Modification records
-=-=-

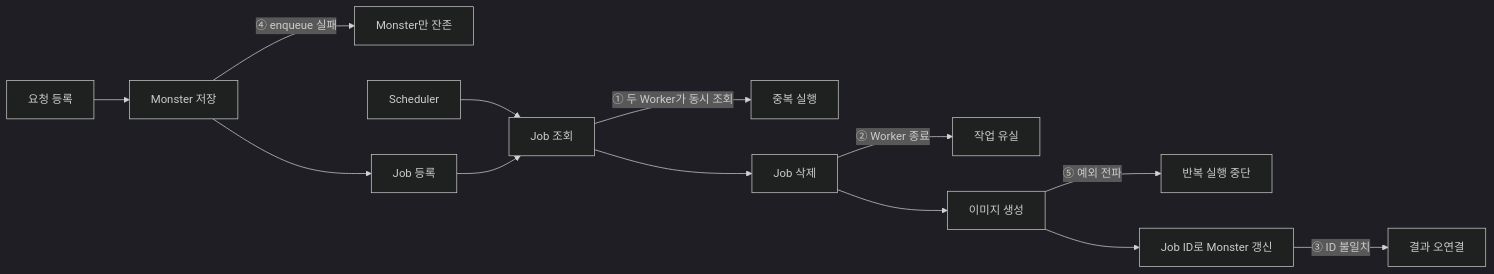
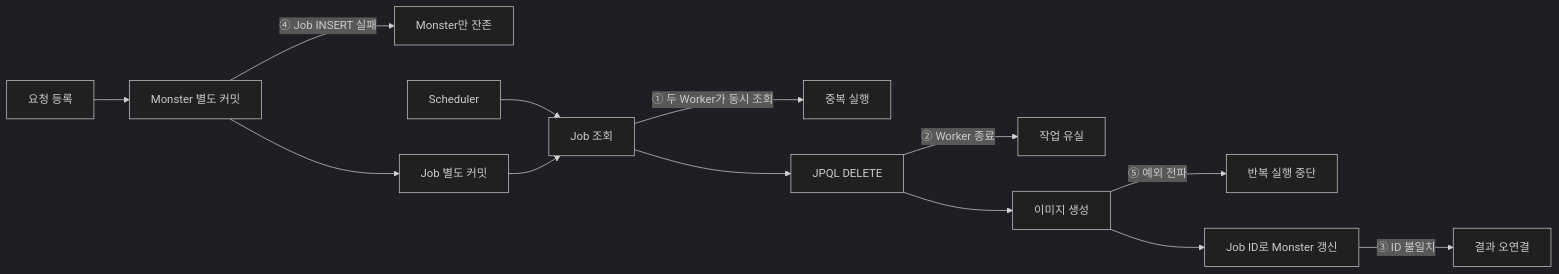
Before and after one commit to kangrae-jo/woowa-archive: the diagram in technical-writing/03-failure-reproduction/README.md, drawn with Mermaid (dark theme). The commit also changed other lines of this file and 4 other files, not shown here.

````diff
--- a/technical-writing/03-failure-reproduction/README.md
+++ b/technical-writing/03-failure-reproduction/README.md
@@ -21,15 +23,15 @@
 ```mermaid
 flowchart LR
-    R[요청 등록] --> M[Monster 저장]
-    M -->|④ enqueue 실패| A[Monster만 잔존]
-    M --> J[Job 등록]
+    R[요청 등록] --> M[Monster 별도 커밋]
+    M -->|④ Job INSERT 실패| A[Monster만 잔존]
+    M --> J[Job 별도 커밋]
     S[Scheduler] --> P[Job 조회]
     J --> P
     P -->|① 두 Worker가 동시 조회| D[중복 실행]
-    P --> X[Job 삭제]
+    P --> X[JPQL DELETE]
     X -->|② Worker 종료| L[작업 유실]
     X --> G[이미지 생성]
     G -->|⑤ 예외 전파| C[반복 실행 중단]
     G --> U[Job ID로 Monster 갱신]
     U -->|③ ID 불일치| W[결과 오연결]
 ```
````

-=-=-

# [GOAL OF THE EXERCISE]
A word-for-word restatement of the lines running from the one with "P -->|① 두 Worker가 동시 조회| D[중복 실행]" to the last line of the records is the whole answer.

# [ANSWER TO THIS TASK]
     P -->|① 두 Worker가 동시 조회| D[중복 실행]
-    P --> X[Job 삭제]
+    P --> X[JPQL DELETE]
     X -->|② Worker 종료| L[작업 유실]
     X --> G[이미지 생성]
     G -->|⑤ 예외 전파| C[반복 실행 중단]
     G --> U[Job ID로 Monster 갱신]
     U -->|③ ID 불일치| W[결과 오연결]
 ```
````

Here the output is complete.